▶ [What is expected]:
Filter the entries below down to the lines that hold "advanced".

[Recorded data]
Segment Open

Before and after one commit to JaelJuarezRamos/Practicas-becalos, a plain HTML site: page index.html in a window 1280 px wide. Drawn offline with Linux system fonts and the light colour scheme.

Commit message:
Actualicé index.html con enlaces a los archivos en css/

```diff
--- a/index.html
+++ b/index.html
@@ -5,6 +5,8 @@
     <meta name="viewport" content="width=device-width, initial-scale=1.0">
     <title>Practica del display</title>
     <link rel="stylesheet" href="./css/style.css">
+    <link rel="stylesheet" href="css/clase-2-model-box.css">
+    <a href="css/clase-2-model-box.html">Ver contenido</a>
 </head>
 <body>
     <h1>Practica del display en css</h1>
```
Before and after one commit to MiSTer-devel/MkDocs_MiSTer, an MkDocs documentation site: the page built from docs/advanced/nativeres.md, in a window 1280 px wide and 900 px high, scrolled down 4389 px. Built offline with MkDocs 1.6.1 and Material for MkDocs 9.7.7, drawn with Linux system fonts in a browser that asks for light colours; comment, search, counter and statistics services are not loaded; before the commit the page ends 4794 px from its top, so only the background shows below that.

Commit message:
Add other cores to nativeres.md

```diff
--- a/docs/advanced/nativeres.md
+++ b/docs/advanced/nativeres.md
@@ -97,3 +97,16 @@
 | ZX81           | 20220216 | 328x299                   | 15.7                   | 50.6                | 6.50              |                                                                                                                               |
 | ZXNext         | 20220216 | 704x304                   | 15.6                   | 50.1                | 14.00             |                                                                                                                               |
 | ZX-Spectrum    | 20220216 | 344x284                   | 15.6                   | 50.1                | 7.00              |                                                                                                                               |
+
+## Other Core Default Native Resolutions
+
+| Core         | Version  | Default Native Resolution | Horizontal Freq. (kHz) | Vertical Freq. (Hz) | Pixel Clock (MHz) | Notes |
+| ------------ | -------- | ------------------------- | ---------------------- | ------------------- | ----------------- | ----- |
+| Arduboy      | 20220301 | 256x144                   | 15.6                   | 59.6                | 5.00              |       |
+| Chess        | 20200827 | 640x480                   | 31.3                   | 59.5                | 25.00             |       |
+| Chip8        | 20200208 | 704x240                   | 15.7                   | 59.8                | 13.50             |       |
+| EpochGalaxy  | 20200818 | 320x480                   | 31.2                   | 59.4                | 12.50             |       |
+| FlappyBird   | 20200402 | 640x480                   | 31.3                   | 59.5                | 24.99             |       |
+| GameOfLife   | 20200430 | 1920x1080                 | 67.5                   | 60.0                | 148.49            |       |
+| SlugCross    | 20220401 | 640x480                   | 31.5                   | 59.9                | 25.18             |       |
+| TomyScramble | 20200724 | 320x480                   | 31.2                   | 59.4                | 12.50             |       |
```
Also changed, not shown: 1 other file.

Segment Closed

▶ [Answer box]:
Before and after one commit to MiSTer-devel/MkDocs_MiSTer, an MkDocs documentation site: the page built from docs/advanced/nativeres.md, in a window 1280 px wide and 900 px high, scrolled down 4389 px. Built offline with MkDocs 1.6.1 and Material for MkDocs 9.7.7, drawn with Linux system fonts in a browser that asks for light colours; comment, search, counter and statistics services are not loaded; before the commit the page ends 4794 px from its top, so only the background shows below that.
--- a/docs/advanced/nativeres.md
+++ b/docs/advanced/nativeres.md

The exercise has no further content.